TRY IT —
In the entries below, identify every line with the string "resident" and copy it.

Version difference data
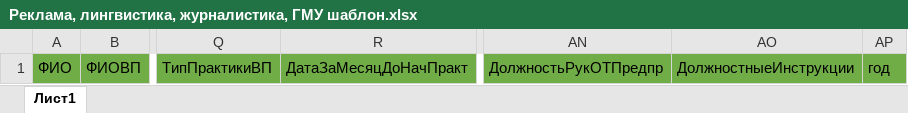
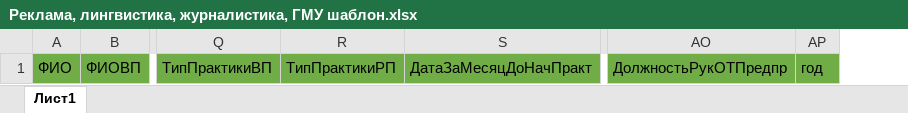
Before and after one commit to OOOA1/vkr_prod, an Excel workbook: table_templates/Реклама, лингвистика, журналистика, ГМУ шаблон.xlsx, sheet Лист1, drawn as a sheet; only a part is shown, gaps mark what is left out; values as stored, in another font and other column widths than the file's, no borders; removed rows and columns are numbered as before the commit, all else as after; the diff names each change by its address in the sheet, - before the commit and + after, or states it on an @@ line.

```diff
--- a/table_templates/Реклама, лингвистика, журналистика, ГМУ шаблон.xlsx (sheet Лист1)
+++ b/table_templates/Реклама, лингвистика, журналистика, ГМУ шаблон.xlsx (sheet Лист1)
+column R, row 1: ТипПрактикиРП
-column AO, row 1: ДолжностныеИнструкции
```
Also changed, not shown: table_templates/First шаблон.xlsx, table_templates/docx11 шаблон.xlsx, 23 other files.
==
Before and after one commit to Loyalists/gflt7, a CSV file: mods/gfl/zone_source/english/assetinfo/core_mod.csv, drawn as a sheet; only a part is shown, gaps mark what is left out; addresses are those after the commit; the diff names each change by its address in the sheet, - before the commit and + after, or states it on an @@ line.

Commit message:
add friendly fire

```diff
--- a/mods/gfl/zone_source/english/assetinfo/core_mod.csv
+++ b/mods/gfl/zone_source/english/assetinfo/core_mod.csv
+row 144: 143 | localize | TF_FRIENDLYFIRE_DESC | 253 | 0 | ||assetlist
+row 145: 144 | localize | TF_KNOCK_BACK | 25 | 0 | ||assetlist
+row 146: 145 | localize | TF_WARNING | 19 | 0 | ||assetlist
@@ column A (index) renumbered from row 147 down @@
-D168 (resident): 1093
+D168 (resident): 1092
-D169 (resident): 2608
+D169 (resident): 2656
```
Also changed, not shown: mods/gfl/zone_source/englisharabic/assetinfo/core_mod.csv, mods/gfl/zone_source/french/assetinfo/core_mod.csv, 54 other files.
--
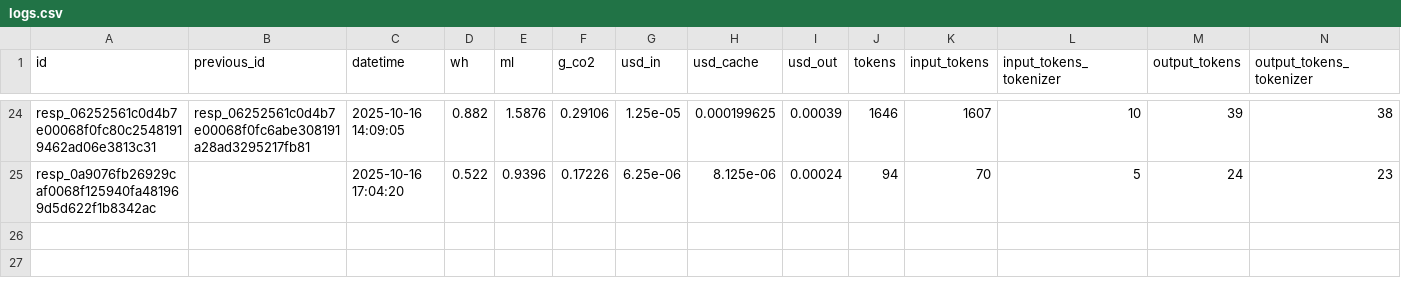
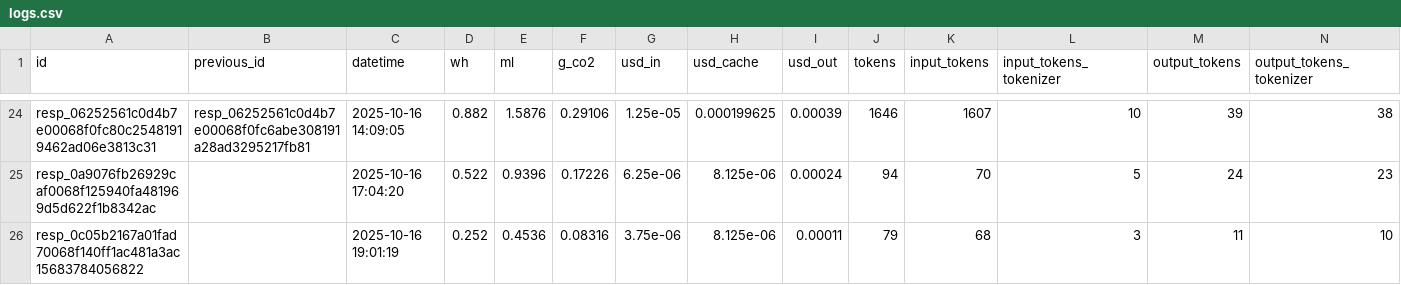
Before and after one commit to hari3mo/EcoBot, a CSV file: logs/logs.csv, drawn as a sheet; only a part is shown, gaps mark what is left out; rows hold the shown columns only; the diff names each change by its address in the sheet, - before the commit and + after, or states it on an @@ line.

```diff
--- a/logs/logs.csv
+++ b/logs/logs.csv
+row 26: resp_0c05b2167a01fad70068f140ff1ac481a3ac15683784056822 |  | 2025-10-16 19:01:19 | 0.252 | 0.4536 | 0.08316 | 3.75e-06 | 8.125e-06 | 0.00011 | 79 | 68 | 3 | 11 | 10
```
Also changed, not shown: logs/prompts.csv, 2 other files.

TASK SOLUTION —
-D168 (resident): 1093
+D168 (resident): 1092
-D169 (resident): 2608
+D169 (resident): 2656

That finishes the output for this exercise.